After I received my first-ever smart driving license in Kathmandu, I couldnâ€™t contain my joyÂ since it was digital. You will understand my reaction when youâ€™ll know how tedious the process is to get a new one. I had received my not-so-smart license back in 2012 and I didn’t care much then but this time it was different. Joy turned into anÂ embarrassment when I saw there was no mention of my mother on the so-called biometric card. I had got a non-professional license. I still donâ€™t understand what it means by.
As I walked out of the dusty Ekantakuna office, several thoughts emerged in my head and I felt compunction about the thought. Why is our country still reeling under the patriarchal mindset? Why havenâ€™t we recognized Nepali women? This top-down systematic sexism is evident in every corner of the country. It has resulted into affecting the lives of Nepali women. Our very social construct is molded by it.
What difference does it make to the society and the nation if the license only is smart? We have had reports that the traffic police still donâ€™t have the machine to read our digital licenses. It appears that the implementation of the project was speeded just to show the donors that the money has been spent. I wonder how Nepali women feel when they receive a smart license. Do they feel smart enough to travel on the dusty roads of Kathmandu? And do I feel smart enough because my motherâ€™s name is not mentioned who learned to drive but seldom drives?
The narrative of our roads is masculine too. If you travel on the roads of Kathmandu then you will understand that most vehicles are run by menâ€”and, they are aggressive.
The trend of Nepali women driving has slowly increased but they have to struggle a lot to squeeze in. Although there are few who have crossed the barriers and proved men wrong.
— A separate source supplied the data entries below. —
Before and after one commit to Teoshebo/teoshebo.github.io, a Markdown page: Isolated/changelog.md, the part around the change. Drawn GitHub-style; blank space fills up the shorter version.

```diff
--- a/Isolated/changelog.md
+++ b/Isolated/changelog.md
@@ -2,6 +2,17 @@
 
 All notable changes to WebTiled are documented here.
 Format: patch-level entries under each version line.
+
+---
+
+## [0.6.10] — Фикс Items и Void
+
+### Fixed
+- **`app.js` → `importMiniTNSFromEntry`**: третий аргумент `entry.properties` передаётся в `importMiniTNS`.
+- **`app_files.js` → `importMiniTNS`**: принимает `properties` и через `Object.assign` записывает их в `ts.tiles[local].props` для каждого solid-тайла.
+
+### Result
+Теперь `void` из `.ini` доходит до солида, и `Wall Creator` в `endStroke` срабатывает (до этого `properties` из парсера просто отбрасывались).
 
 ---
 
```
Driving is not gender-centric. Roads cannot belong to one gender. Just like a country.
What about transgenders and LGBTÂ groups who wish to drive? What about single motherâ€™s children who wish to drive? Oh wait, we still donâ€™t have the provision where a mother can pass citizenship to her children. This loophole in our citizenship system has created a fallacious system where the citizens are confused. At least in a grave way.
The effects of granting the sole authority to Nepali men on passing citizenship has its adverse effects. We now live in a dumb country where a Nepali woman failing to prove that her husband is a Nepali citizen cannot survive well, especially if she has children. That is clearly reflected in our transit system. Whatâ€™s the point of declaring Nepal an LGBTI-friendly nation while denying citizenship power to Nepali women?
Equality cannot be quasi-equal. If there has to be equality, it should be equally distributed to all gender.
The paranoia of Nepali politicians and lawmakers that foreign men, from India and China, will take Nepali women and populate the nation with anti-Nepal children is laughable. There are scores of nations in the world where women have equal rights on citizenship and yet manage their sovereignty well. This problem in Nepal can be solved by tweaking the immigration system. It is understandable that why any foreigner should be provided the fastest path to becoming a citizen. But really who would like to become the citizen of Nepal? Terrorists? We still lag behind in Asia and have failed to progress economically. Who are we afraid of? It is the time that we empower our women and become smart too. The roads are narrow but the journey will be surely fruitful.
But why even mention the name of the father and husband in the smart license? A former lecturer atÂ the Tribhuvan University (TU) and poet residing in Melbourne now sent me a private message on Facebook stating the photo that I posted raised several questions for us. I told him I had the same question in my head after I received my smart license. Wouldnâ€™t it be smarter if our parentsâ€™ name is not mentioned on our smart license instead of giving preference to fathers only? Why even bother mentioning husbands’ name?
I didnâ€™t show my license to my mother thinking perhaps she would find it bizarre. And I havenâ€™t shown it to my father too. They are least bothered how my smart license looks like and donâ€™t even care whatâ€™s written there. Why is then the authority issuing the license thought of this grand plan that including the fatherâ€™s name on the license would make it look smart enough? Only they would be able to answer this.
For now, Iâ€™ve tucked my smart license inside my pocket and feel smarter that I am the citizen of a country where women have no space on the roads. They might have to change themselves into fathers and husbands. While smart card might be finding its domicile!
By Arun Budhathoki